What you should do: Check every line of the material below for the string "espacios". State how many lines have it.

Excerpted records:
□ □ □

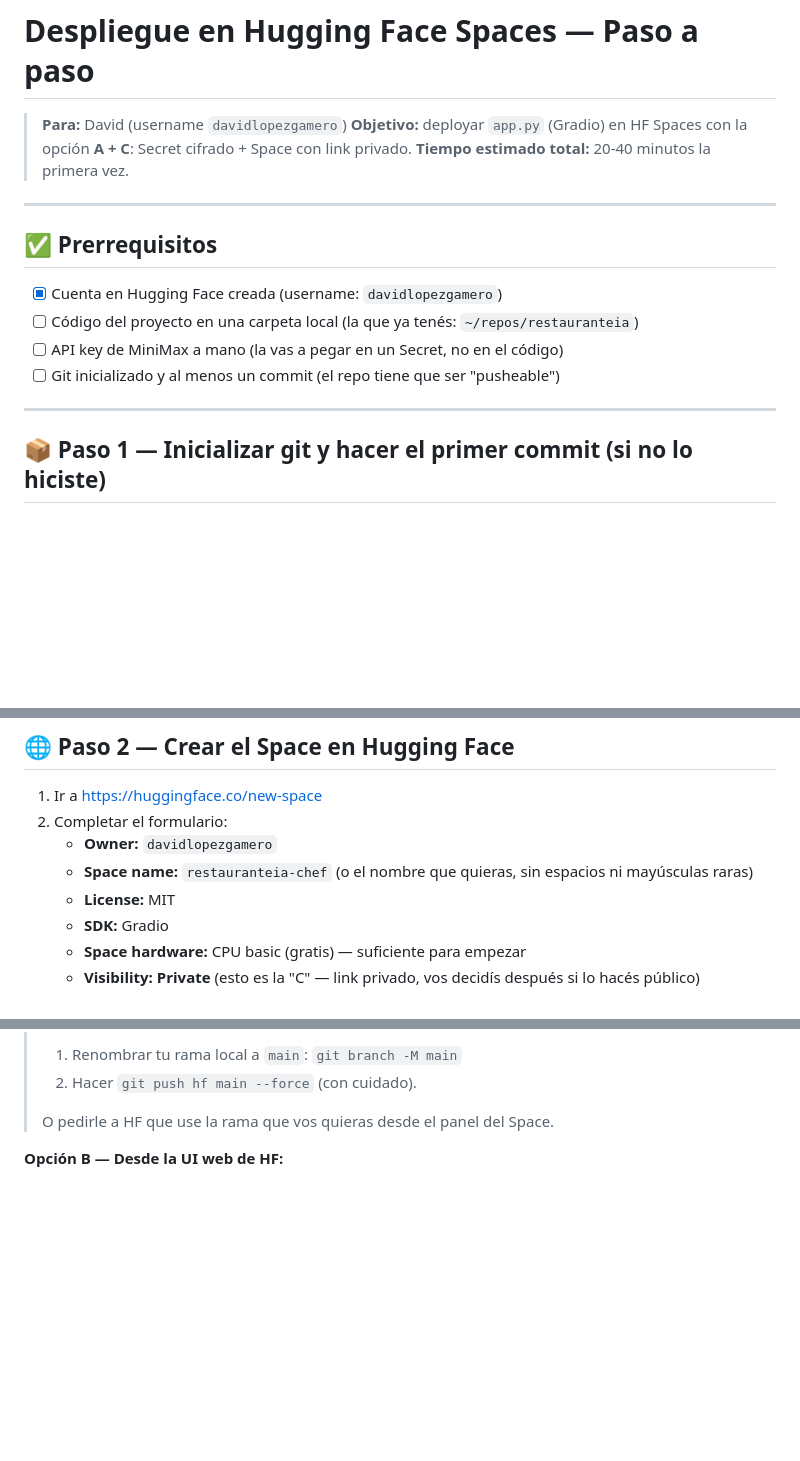
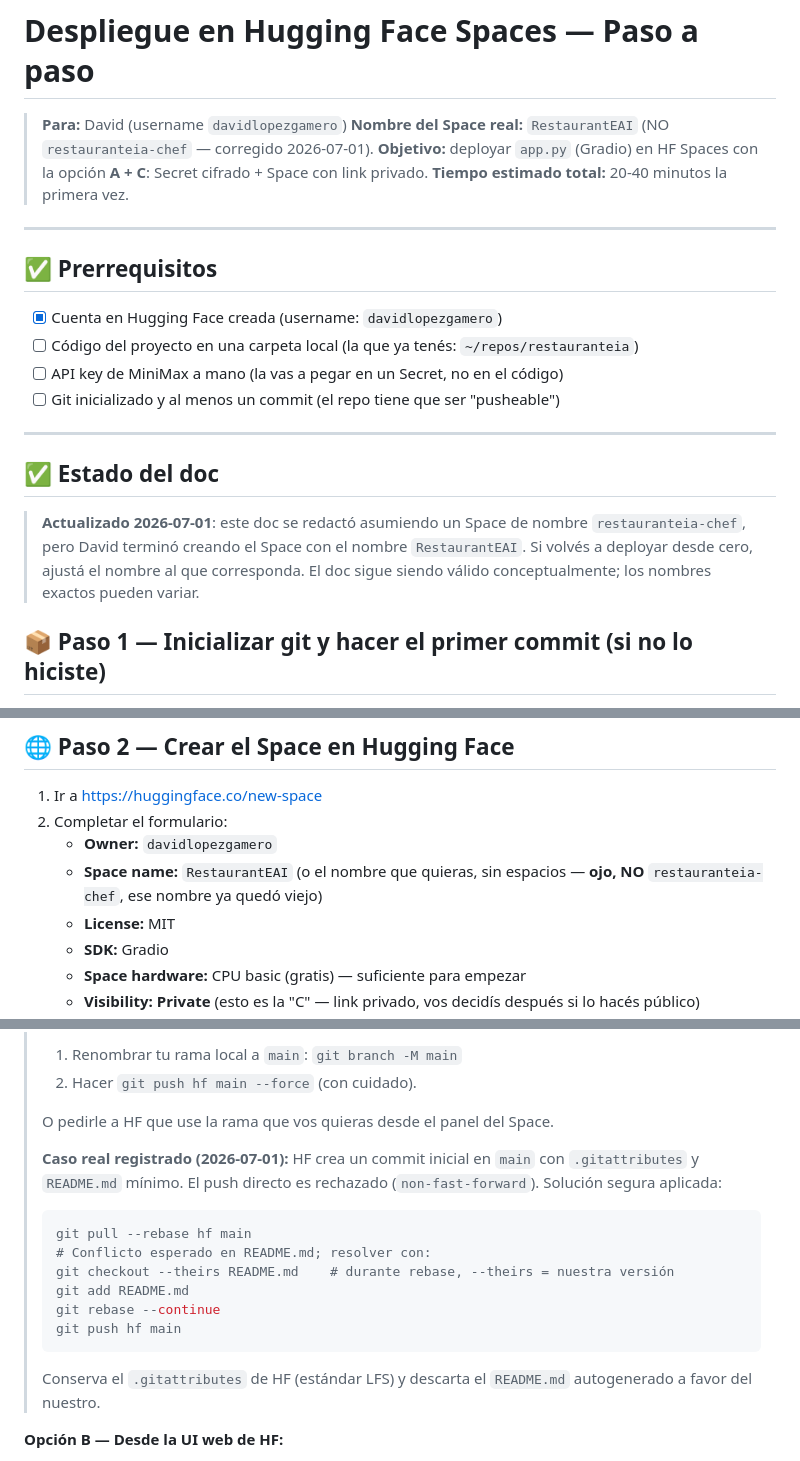
Before and after one commit to davidlopezg/restauranteai, a Markdown page: DEPLOY_HF.md, 3 parts joined by grey strips. Rendered like a GitHub page; blank space fills up the shorter version.

````diff
--- a/DEPLOY_HF.md
+++ b/DEPLOY_HF.md
@@ -1,6 +1,7 @@
 # Despliegue en Hugging Face Spaces — Paso a paso
 
 > **Para:** David (username `davidlopezgamero`)
+> **Nombre del Space real:** `RestaurantEAI` (NO `restauranteia-chef` — corregido 2026-07-01).
 > **Objetivo:** deployar `app.py` (Gradio) en HF Spaces con la opción **A + C**: Secret cifrado + Space con link privado.
 > **Tiempo estimado total:** 20-40 minutos la primera vez.
 
@@ -14,6 +15,10 @@
 - [ ] Git inicializado y al menos un commit (el repo tiene que ser "pusheable")
 
 ---
+
+## ✅ Estado del doc
+
+> **Actualizado 2026-07-01**: este doc se redactó asumiendo un Space de nombre `restauranteia-chef`, pero David terminó creando el Space con el nombre `RestaurantEAI`. Si volvés a deployar desde cero, ajustá el nombre al que corresponda. El doc sigue siendo válido conceptualmente; los nombres exactos pueden variar.
 
 ## 📦 Paso 1 — Inicializar git y hacer el primer commit (si no lo hiciste)
 
@@ -35,7 +40,7 @@ git commit -m "MVP-0.5: agente Chef Creativo + UI Gradio"
 1. Ir a https://huggingface.co/new-space
 2. Completar el formulario:
    - **Owner:** `davidlopezgamero`
-   - **Space name:** `restauranteia-chef` (o el nombre que quieras, sin espacios ni mayúsculas raras)
+   - **Space name:** `RestaurantEAI` (o el nombre que quieras, sin espacios — **ojo, NO** `restauranteia-chef`, ese nombre ya quedó viejo)
    - **License:** MIT
    - **SDK:** Gradio
    - **Space hardware:** CPU basic (gratis) — suficiente para empezar
@@ -87,6 +92,18 @@ git push hf main
 > 2. Hacer `git push hf main --force` (con cuidado).
 >
 > O pedirle a HF que use la rama que vos quieras desde el panel del Space.
+>
+> **Caso real registrado (2026-07-01):** HF crea un commit inicial en `main` con `.gitattributes` y `README.md` mínimo. El push directo es rechazado (`non-fast-forward`). Solución segura aplicada:
+>
+> ```bash
+> git pull --rebase hf main
+> # Conflicto esperado en README.md; resolver con:
+> git checkout --theirs README.md    # durante rebase, --theirs = nuestra versión
+> git add README.md
+> git rebase --continue
+> git push hf main
+> ```
+> Conserva el `.gitattributes` de HF (estándar LFS) y descarta el `README.md` autogenerado a favor del nuestro.
 
 **Opción B — Desde la UI web de HF:**
 
````
Also changed, not shown: other parts of DEPLOY_HF.md (+1 -1 lines), memory/memory.md (+21 -1 lines).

□ □ □

Finished task: 2